# Supplied entries
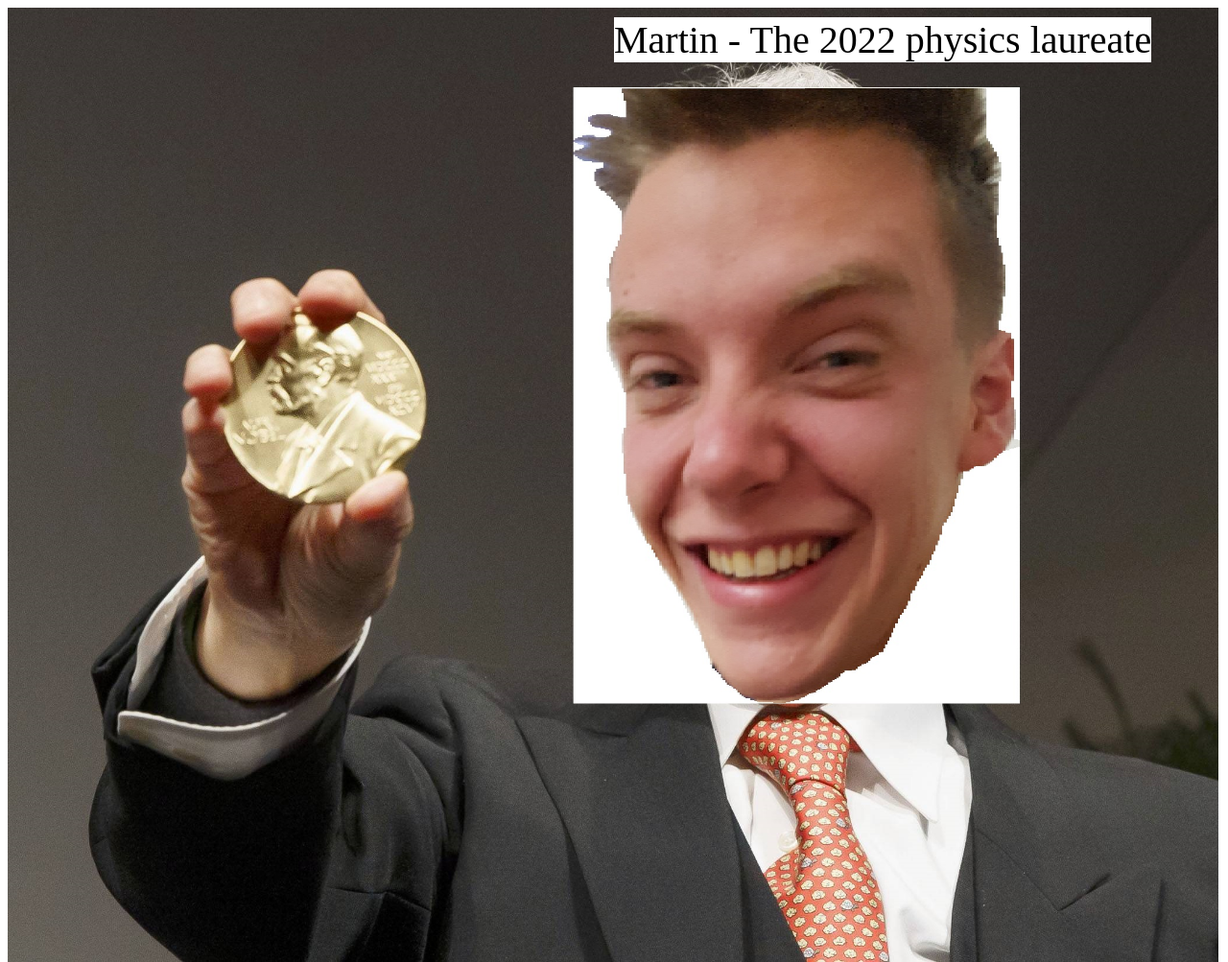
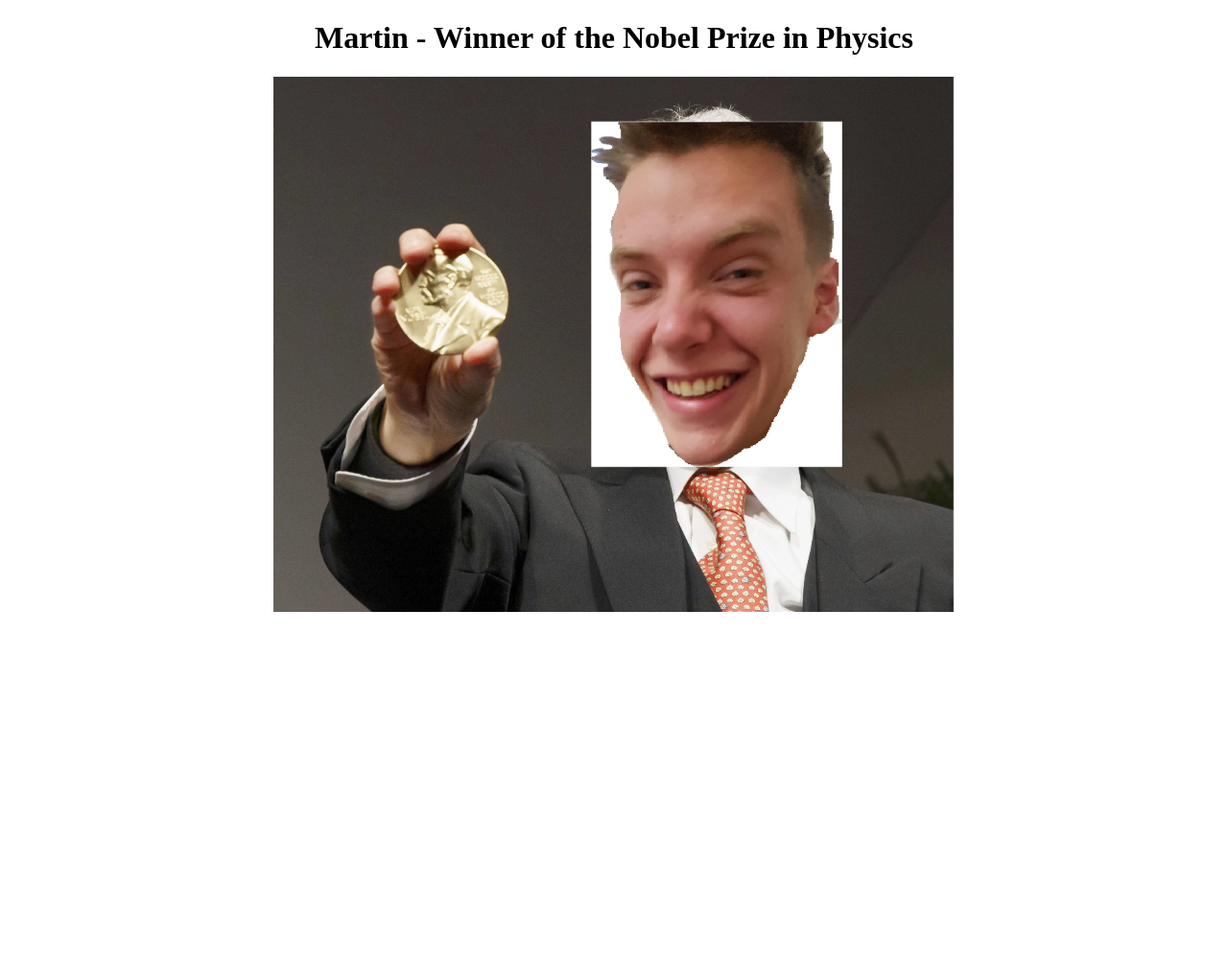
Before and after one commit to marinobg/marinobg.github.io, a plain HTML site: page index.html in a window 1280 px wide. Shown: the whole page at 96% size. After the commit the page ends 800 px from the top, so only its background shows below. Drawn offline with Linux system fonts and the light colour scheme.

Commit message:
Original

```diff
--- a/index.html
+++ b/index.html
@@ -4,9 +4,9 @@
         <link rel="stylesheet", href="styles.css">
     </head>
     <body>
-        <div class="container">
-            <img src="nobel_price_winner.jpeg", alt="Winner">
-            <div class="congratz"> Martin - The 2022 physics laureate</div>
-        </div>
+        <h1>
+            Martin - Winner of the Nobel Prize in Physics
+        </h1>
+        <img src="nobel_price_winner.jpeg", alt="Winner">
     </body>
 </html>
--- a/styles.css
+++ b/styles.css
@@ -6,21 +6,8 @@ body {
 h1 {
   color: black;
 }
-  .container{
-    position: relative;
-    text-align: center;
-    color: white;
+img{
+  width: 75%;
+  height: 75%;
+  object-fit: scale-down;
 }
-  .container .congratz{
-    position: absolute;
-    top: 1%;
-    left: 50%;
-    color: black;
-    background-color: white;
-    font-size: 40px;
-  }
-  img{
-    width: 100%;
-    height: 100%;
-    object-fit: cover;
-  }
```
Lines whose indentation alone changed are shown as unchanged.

--

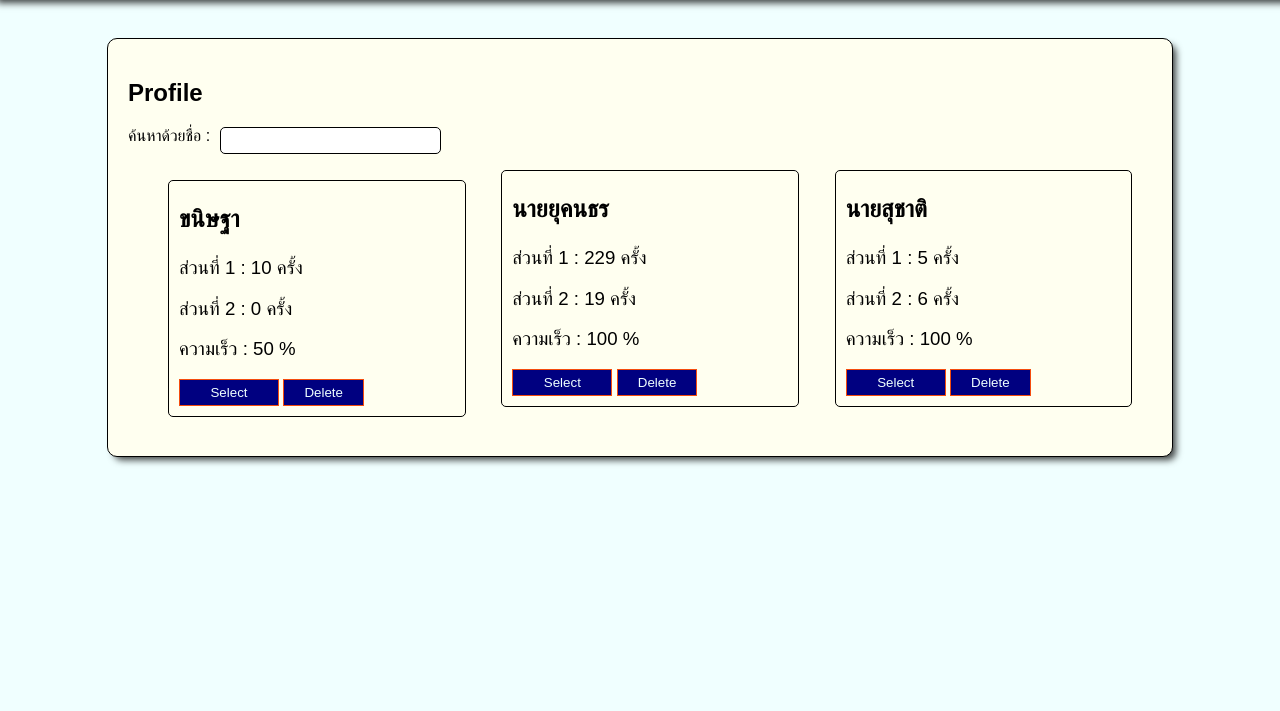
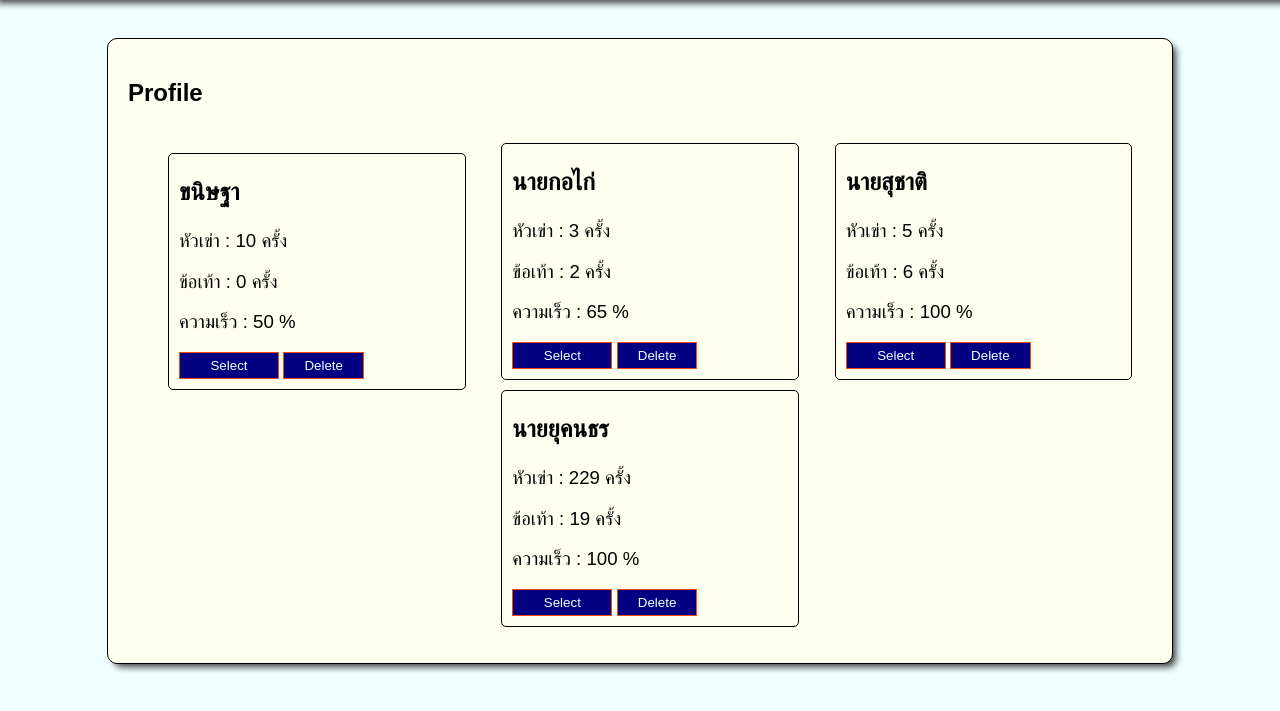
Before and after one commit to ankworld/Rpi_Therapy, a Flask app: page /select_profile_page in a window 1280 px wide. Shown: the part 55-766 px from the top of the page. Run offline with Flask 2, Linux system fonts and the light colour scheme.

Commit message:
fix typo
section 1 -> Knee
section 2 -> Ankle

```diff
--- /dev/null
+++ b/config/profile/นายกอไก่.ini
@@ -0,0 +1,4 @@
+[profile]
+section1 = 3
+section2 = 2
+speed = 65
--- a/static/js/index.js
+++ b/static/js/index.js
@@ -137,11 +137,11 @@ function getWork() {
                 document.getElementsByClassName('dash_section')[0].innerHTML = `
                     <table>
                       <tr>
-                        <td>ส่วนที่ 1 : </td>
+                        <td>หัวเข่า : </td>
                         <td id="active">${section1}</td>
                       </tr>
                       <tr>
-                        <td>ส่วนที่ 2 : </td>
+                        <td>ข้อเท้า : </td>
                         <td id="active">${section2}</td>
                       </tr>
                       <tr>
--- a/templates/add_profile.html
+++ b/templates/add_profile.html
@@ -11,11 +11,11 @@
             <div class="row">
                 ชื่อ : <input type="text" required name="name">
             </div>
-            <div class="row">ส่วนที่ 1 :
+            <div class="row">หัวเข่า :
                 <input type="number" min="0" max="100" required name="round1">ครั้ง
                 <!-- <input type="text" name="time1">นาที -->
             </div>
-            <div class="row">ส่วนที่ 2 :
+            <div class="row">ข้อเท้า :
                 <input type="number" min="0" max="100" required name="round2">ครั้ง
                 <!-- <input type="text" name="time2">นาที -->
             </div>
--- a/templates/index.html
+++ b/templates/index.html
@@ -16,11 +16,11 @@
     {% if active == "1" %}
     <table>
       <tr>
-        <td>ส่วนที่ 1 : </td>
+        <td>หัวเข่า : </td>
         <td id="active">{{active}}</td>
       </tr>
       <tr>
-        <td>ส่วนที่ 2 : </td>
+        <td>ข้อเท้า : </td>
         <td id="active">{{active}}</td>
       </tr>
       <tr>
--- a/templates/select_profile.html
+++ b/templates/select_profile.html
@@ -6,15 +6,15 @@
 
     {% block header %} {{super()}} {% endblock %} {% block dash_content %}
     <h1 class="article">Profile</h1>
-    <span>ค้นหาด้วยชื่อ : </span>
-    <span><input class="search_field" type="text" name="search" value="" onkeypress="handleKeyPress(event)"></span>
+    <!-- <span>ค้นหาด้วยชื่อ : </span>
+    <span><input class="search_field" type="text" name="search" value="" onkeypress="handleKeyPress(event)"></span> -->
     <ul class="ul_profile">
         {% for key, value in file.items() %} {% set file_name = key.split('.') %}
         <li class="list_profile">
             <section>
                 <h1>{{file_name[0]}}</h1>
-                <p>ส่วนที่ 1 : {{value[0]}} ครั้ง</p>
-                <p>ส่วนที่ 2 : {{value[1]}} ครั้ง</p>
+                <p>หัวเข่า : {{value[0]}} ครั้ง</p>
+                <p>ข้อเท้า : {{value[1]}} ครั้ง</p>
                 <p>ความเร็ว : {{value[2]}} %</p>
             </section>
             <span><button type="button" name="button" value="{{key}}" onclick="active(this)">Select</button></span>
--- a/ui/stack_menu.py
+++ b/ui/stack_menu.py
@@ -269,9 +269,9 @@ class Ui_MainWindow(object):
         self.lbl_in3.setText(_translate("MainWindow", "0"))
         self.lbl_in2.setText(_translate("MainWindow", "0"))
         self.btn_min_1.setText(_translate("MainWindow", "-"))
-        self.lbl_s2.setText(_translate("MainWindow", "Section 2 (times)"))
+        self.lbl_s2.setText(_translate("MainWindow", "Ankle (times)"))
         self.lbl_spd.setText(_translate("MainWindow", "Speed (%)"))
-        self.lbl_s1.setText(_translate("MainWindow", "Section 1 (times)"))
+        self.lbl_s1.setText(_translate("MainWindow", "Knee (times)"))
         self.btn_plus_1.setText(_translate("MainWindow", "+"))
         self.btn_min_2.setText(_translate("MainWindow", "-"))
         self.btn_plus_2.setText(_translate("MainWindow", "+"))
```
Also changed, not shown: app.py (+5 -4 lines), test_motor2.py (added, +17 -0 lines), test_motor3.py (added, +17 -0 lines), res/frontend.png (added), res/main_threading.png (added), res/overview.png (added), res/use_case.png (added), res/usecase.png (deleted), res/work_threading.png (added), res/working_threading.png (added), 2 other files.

# Problem description
Reproduce each line of the entries in which the word "active" is found.

# Response to the task
                         <td id="active">${section1}</td>
                         <td id="active">${section2}</td>
     {% if active == "1" %}
         <td id="active">{{active}}</td>
         <td id="active">{{active}}</td>
             <span><button type="button" name="button" value="{{key}}" onclick="active(this)">Select</button></span>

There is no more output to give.